A re-telling of the 1940 hit "The Philadelphia Story" (which starred James Stewart, Katharine Hepburn, and Cary Grant), "High Society" retreads the story of wealthy "cold goddess" Tracy Samantha Lord (Kelly), whose upcoming marriage to a boring businessman is scuppered by the arrival of her previous husband, the "jukebox hero" Dexter (Crosby) and a pair of reporters from a cheap tabloid (Sinatra, Holm).
While it never comes close to the screwball charm of Hepburn and Co's outing, this is still a great musical... and one that's previously been grossly underrated.
Hopefully this reissue will remind audiences about both its charm and its fantastic selection of Cole Porter numbers, including "Who Wants to Be a Millionaire?", "Now You Has Jazz", and the hilarious Sinatra/Crosby duet on "Well, Did You Evah".
There's also lots of fun to be had watching the cast bounce off each other.
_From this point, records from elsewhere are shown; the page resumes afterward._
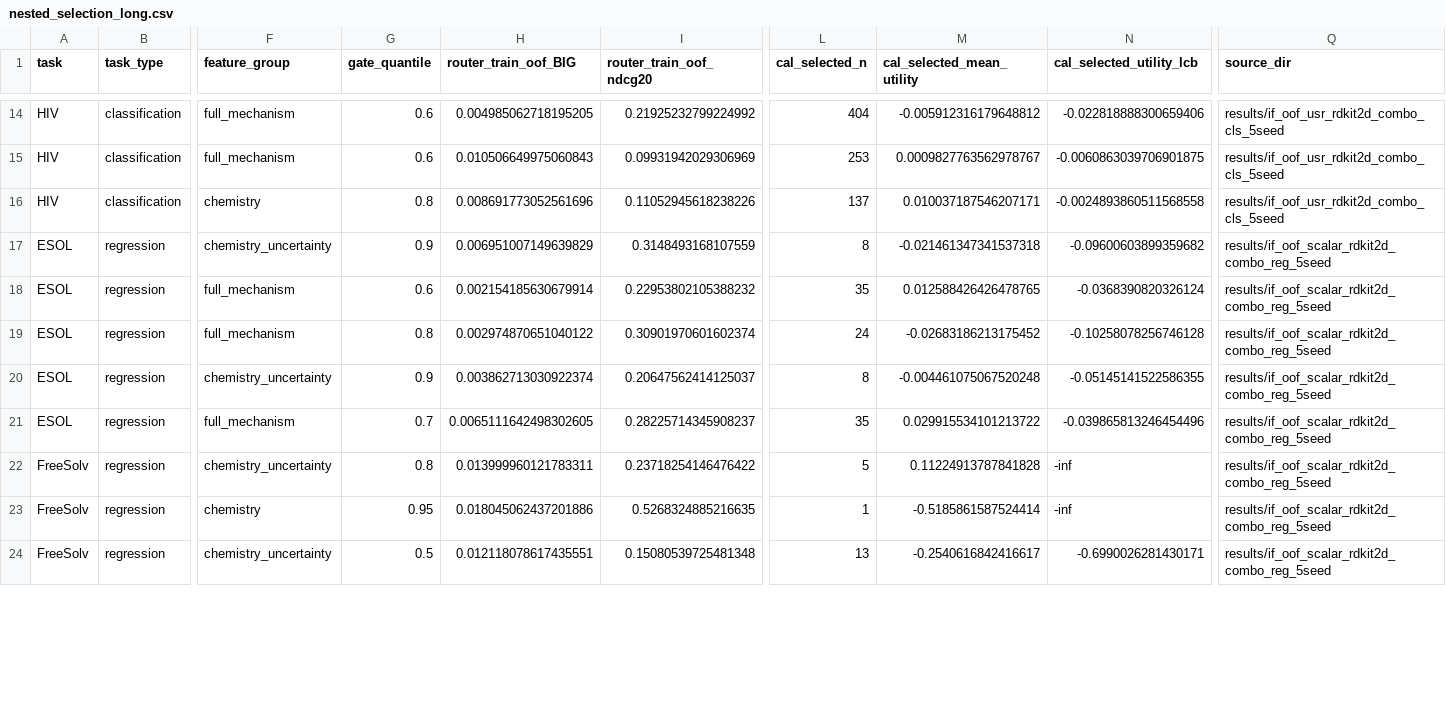
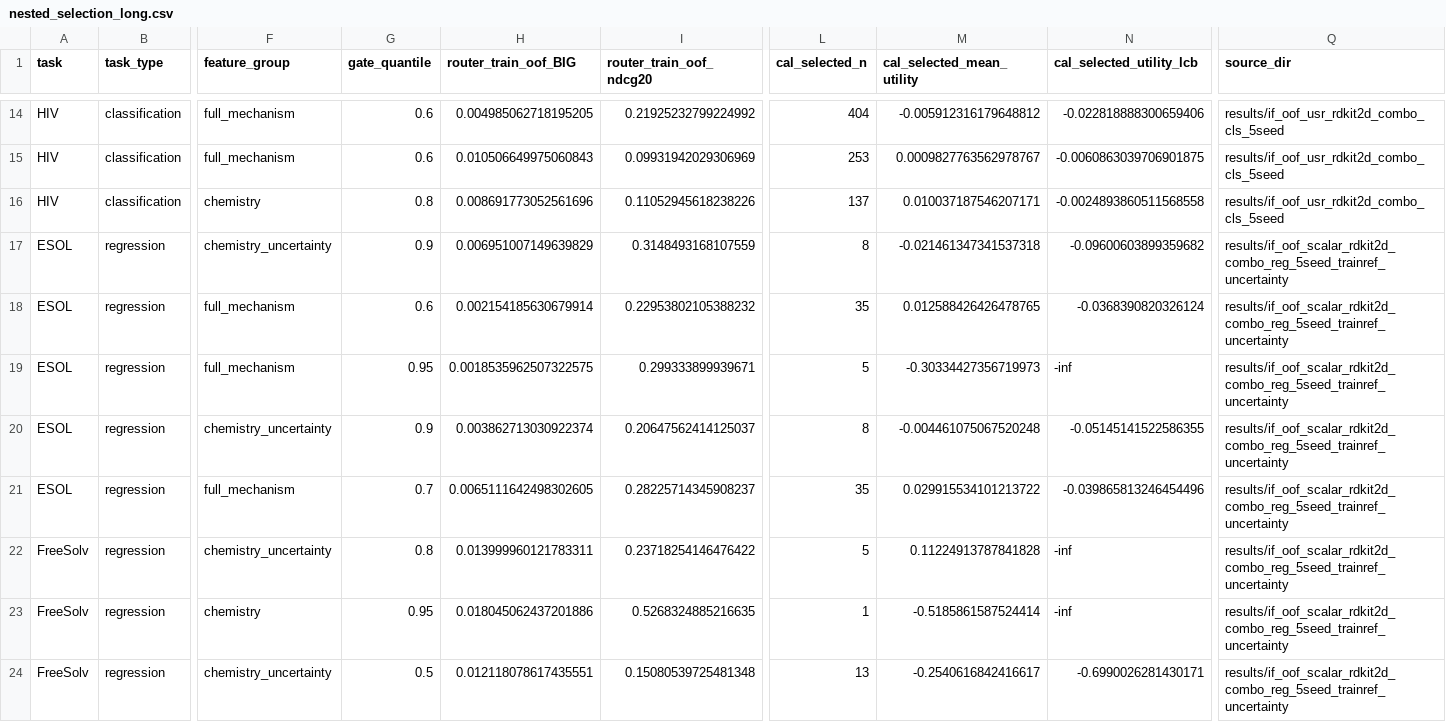
Before and after one commit to wushen1103-collab/VOILA-3D, a CSV file: results/reference/if_router_nested_calibration_lcb_5seed/nested_selection_long.csv, drawn as a sheet; only a part is shown, gaps mark what is left out; the diff covers the shown part only; the diff names each change by its address in the sheet, - before the commit and + after, or states it on an @@ line.

```diff
--- a/results/reference/if_router_nested_calibration_lcb_5seed/nested_selection_long.csv
+++ b/results/reference/if_router_nested_calibration_lcb_5seed/nested_selection_long.csv
-Q17:Q24 (source_dir): results/if_oof_scalar_rdkit2d_combo_reg_5seed
+Q17:Q24 (source_dir): results/if_oof_scalar_rdkit2d_combo_reg_5seed_trainref_uncertainty
-G19 (gate_quantile): 0.8
+G19 (gate_quantile): 0.95
-H19 (router_train_oof_BIG): 0.002974870651040122
+H19 (router_train_oof_BIG): 0.0018535962507322575
-I19 (router_train_oof_ndcg20): 0.30901970601602374
+I19 (router_train_oof_ndcg20): 0.299333899939671
-L19 (cal_selected_n): 24
+L19 (cal_selected_n): 5
-M19 (cal_selected_mean_utility): -0.02683186213175452
+M19 (cal_selected_mean_utility): -0.30334427356719973
-N19 (cal_selected_utility_lcb): -0.10258078256746128
+N19 (cal_selected_utility_lcb): -inf
```
Also changed, not shown: 9 edited cells elsewhere in this file, results/reference/if_full_audit/fusion_baseline_summary.csv, results/reference/if_router_gated_selection_lcb_v1_5seed/oof_selection_long.csv, 47 other files.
While Crosby's so relaxed he looks half asleep, the rest of the players are full of life, from Sinatra's cynical reporter to Kelly's radiant exuberance, not to mention the understated comedy of Celeste Holm, who almost steals the show as the droll foil to the others' lovestruck antics.
Although Walters' direction is painfully flat, the scenes still sparkle, and the drunken wedding party is hilarious (with a wasted Kelly shouting "I'm sensational!" to anyone who'll listen), matched only by the hangover the next morning when even the rattle of the breakfast china is too much to handle.
It's a fantastic comedy and a musical that thoroughly deserves to be reassessed.